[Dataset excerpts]
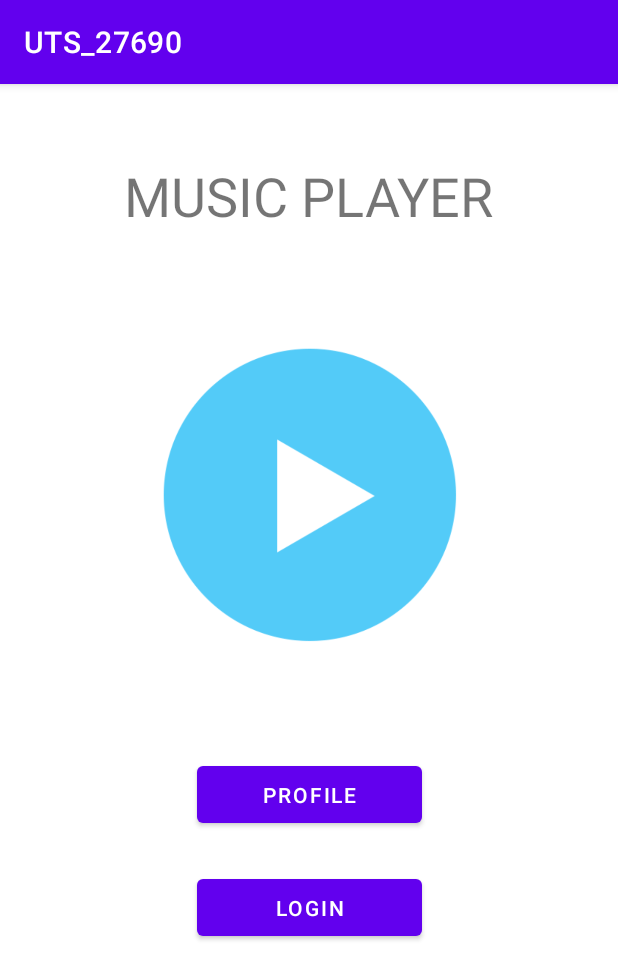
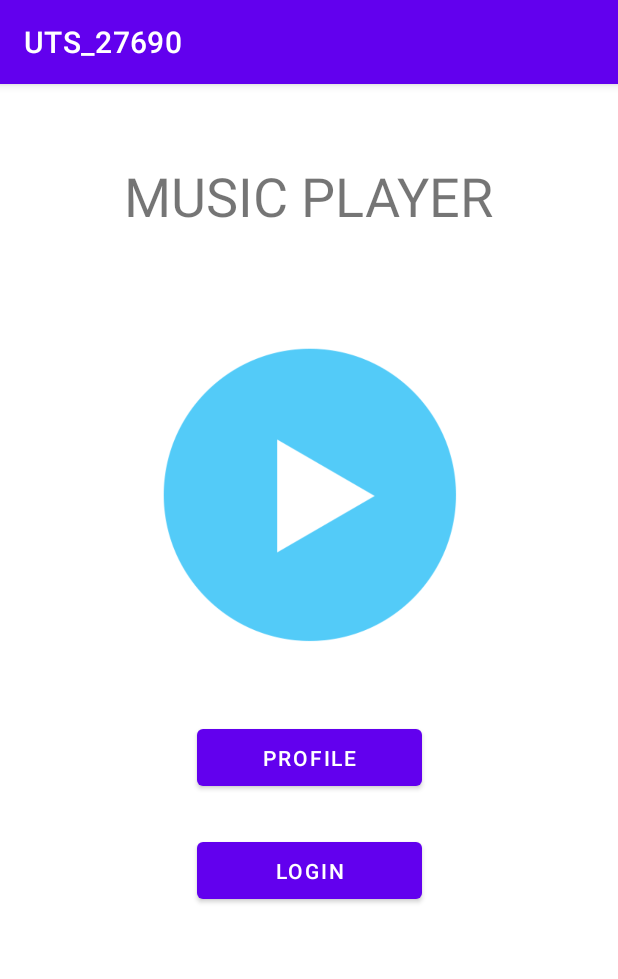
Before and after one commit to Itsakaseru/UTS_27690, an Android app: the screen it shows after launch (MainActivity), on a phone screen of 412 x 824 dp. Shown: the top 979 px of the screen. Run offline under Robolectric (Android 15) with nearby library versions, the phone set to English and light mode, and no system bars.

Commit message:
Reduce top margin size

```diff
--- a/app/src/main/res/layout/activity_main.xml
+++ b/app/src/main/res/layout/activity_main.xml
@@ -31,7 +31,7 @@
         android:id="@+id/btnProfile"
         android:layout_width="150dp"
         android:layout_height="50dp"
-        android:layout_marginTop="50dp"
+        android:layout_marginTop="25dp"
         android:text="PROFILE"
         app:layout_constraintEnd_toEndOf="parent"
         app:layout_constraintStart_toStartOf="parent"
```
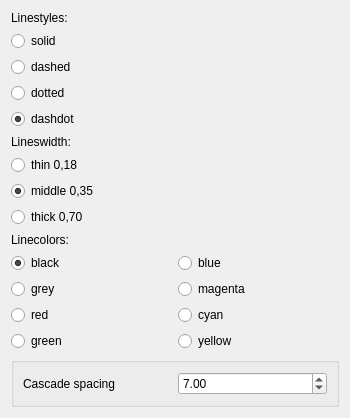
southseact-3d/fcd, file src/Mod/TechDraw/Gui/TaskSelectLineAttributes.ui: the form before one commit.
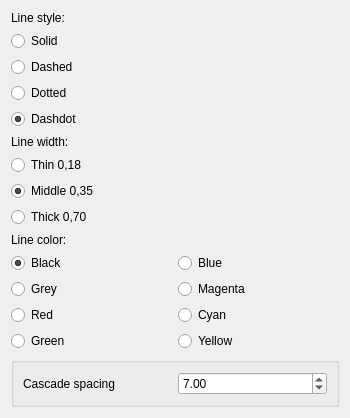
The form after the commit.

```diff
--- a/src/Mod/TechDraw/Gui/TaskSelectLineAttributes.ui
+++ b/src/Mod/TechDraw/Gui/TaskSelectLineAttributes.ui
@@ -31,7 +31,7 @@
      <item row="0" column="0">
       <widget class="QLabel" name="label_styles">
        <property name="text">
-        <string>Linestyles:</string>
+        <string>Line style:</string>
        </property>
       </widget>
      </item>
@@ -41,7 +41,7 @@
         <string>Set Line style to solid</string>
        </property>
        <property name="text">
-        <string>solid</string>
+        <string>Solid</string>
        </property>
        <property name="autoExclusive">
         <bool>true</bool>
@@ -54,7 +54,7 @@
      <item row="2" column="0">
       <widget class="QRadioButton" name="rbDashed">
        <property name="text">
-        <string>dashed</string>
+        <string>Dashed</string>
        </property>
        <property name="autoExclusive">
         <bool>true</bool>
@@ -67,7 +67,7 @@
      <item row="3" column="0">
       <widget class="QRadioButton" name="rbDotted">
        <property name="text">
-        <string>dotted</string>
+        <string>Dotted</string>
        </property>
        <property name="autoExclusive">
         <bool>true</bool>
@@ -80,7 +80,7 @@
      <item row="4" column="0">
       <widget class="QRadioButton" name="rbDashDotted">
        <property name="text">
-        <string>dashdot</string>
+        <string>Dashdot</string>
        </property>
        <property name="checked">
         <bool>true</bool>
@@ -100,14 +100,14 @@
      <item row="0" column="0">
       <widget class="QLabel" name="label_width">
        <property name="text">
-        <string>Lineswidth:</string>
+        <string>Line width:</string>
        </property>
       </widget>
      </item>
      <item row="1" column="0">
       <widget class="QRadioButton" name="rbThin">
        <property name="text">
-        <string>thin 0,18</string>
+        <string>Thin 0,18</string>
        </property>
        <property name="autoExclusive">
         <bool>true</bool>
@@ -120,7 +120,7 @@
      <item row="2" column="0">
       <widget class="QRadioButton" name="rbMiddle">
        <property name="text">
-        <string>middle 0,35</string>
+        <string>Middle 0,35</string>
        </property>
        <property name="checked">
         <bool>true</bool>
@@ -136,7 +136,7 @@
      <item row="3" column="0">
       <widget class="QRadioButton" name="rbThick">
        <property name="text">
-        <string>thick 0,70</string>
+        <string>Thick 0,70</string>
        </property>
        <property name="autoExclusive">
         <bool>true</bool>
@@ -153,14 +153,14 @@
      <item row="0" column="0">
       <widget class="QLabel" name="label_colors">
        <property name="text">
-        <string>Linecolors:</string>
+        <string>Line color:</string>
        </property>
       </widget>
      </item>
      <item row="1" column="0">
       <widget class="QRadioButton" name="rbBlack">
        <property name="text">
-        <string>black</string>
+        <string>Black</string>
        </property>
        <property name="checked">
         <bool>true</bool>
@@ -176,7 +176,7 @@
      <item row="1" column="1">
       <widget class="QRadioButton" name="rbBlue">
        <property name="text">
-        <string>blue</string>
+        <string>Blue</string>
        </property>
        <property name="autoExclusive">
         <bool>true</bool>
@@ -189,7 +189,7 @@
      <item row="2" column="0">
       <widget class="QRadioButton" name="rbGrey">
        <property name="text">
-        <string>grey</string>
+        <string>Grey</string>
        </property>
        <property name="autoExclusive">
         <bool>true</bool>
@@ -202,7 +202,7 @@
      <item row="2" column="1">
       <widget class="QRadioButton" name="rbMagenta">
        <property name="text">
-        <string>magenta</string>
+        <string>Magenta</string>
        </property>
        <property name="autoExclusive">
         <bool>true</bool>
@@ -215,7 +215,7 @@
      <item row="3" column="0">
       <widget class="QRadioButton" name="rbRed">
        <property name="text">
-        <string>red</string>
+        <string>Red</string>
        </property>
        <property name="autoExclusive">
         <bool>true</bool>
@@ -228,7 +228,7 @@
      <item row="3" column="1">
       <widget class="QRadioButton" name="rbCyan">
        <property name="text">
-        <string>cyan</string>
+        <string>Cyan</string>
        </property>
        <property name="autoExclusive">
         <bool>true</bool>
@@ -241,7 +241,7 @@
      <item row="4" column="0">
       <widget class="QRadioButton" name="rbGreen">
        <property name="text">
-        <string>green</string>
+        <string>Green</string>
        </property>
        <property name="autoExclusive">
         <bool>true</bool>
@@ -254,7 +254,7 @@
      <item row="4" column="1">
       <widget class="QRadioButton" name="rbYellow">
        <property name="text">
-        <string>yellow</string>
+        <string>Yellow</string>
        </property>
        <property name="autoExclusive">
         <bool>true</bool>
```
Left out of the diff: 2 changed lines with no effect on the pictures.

Task goal –
Could the entries above be restated word for word, with the pictures left out?

Result of this task –
Before and after one commit to Itsakaseru/UTS_27690, an Android app: the screen it shows after launch (MainActivity), on a phone screen of 412 x 824 dp. Shown: the top 979 px of the screen. Run offline under Robolectric (Android 15) with nearby library versions, the phone set to English and light mode, and no system bars.

Commit message:
Reduce top margin size

```diff
--- a/app/src/main/res/layout/activity_main.xml
+++ b/app/src/main/res/layout/activity_main.xml
@@ -31,7 +31,7 @@
         android:id="@+id/btnProfile"
         android:layout_width="150dp"
         android:layout_height="50dp"
-        android:layout_marginTop="50dp"
+        android:layout_marginTop="25dp"
         android:text="PROFILE"
         app:layout_constraintEnd_toEndOf="parent"
         app:layout_constraintStart_toStartOf="parent"
```
southseact-3d/fcd, file src/Mod/TechDraw/Gui/TaskSelectLineAttributes.ui: the form before one commit.
The form after the commit.

```diff
--- a/src/Mod/TechDraw/Gui/TaskSelectLineAttributes.ui
+++ b/src/Mod/TechDraw/Gui/TaskSelectLineAttributes.ui
@@ -31,7 +31,7 @@
      <item row="0" column="0">
       <widget class="QLabel" name="label_styles">
        <property name="text">
-        <string>Linestyles:</string>
+        <string>Line style:</string>
        </property>
       </widget>
      </item>
@@ -41,7 +41,7 @@
         <string>Set Line style to solid</string>
        </property>
        <property name="text">
-        <string>solid</string>
+        <string>Solid</string>
        </property>
        <property name="autoExclusive">
         <bool>true</bool>
@@ -54,7 +54,7 @@
      <item row="2" column="0">
       <widget class="QRadioButton" name="rbDashed">
        <property name="text">
-        <string>dashed</string>
+        <string>Dashed</string>
        </property>
        <property name="autoExclusive">
         <bool>true</bool>
@@ -67,7 +67,7 @@
      <item row="3" column="0">
       <widget class="QRadioButton" name="rbDotted">
        <property name="text">
-        <string>dotted</string>
+        <string>Dotted</string>
        </property>
        <property name="autoExclusive">
         <bool>true</bool>
@@ -80,7 +80,7 @@
      <item row="4" column="0">
       <widget class="QRadioButton" name="rbDashDotted">
        <property name="text">
-        <string>dashdot</string>
+        <string>Dashdot</string>
        </property>
        <property name="checked">
         <bool>true</bool>
@@ -100,14 +100,14 @@
      <item row="0" column="0">
       <widget class="QLabel" name="label_width">
        <property name="text">
-        <string>Lineswidth:</string>
+        <string>Line width:</string>
        </property>
       </widget>
      </item>
      <item row="1" column="0">
       <widget class="QRadioButton" name="rbThin">
        <property name="text">
-        <string>thin 0,18</string>
+        <string>Thin 0,18</string>
        </property>
        <property name="autoExclusive">
         <bool>true</bool>
@@ -120,7 +120,7 @@
      <item row="2" column="0">
       <widget class="QRadioButton" name="rbMiddle">
        <property name="text">
-        <string>middle 0,35</string>
+        <string>Middle 0,35</string>
        </property>
        <property name="checked">
         <bool>true</bool>
@@ -136,7 +136,7 @@
      <item row="3" column="0">
       <widget class="QRadioButton" name="rbThick">
        <property name="text">
-        <string>thick 0,70</string>
+        <string>Thick 0,70</string>
        </property>
        <property name="autoExclusive">
         <bool>true</bool>
@@ -153,14 +153,14 @@
      <item row="0" column="0">
       <widget class="QLabel" name="label_colors">
        <property name="text">
-        <string>Linecolors:</string>
+        <string>Line color:</string>
        </property>
       </widget>
      </item>
      <item row="1" column="0">
       <widget class="QRadioButton" name="rbBlack">
        <property name="text">
-        <string>black</string>
+        <string>Black</string>
        </property>
        <property name="checked">
         <bool>true</bool>
@@ -176,7 +176,7 @@
      <item row="1" column="1">
       <widget class="QRadioButton" name="rbBlue">
        <property name="text">
-        <string>blue</string>
+        <string>Blue</string>
        </property>
        <property name="autoExclusive">
         <bool>true</bool>
@@ -189,7 +189,7 @@
      <item row="2" column="0">
       <widget class="QRadioButton" name="rbGrey">
        <property name="text">
-        <string>grey</string>
+        <string>Grey</string>
        </property>
        <property name="autoExclusive">
         <bool>true</bool>
@@ -202,7 +202,7 @@
      <item row="2" column="1">
       <widget class="QRadioButton" name="rbMagenta">
        <property name="text">
-        <string>magenta</string>
+        <string>Magenta</string>
        </property>
        <property name="autoExclusive">
         <bool>true</bool>
@@ -215,7 +215,7 @@
      <item row="3" column="0">
       <widget class="QRadioButton" name="rbRed">
        <property name="text">
-        <string>red</string>
+        <string>Red</string>
        </property>
        <property name="autoExclusive">
         <bool>true</bool>
@@ -228,7 +228,7 @@
      <item row="3" column="1">
       <widget class="QRadioButton" name="rbCyan">
        <property name="text">
-        <string>cyan</string>
+        <string>Cyan</string>
        </property>
        <property name="autoExclusive">
         <bool>true</bool>
@@ -241,7 +241,7 @@
      <item row="4" column="0">
       <widget class="QRadioButton" name="rbGreen">
        <property name="text">
-        <string>green</string>
+        <string>Green</string>
        </property>
        <property name="autoExclusive">
         <bool>true</bool>
@@ -254,7 +254,7 @@
      <item row="4" column="1">
       <widget class="QRadioButton" name="rbYellow">
        <property name="text">
-        <string>yellow</string>
+        <string>Yellow</string>
        </property>
        <property name="autoExclusive">
         <bool>true</bool>
```
Left out of the diff: 2 changed lines with no effect on the pictures.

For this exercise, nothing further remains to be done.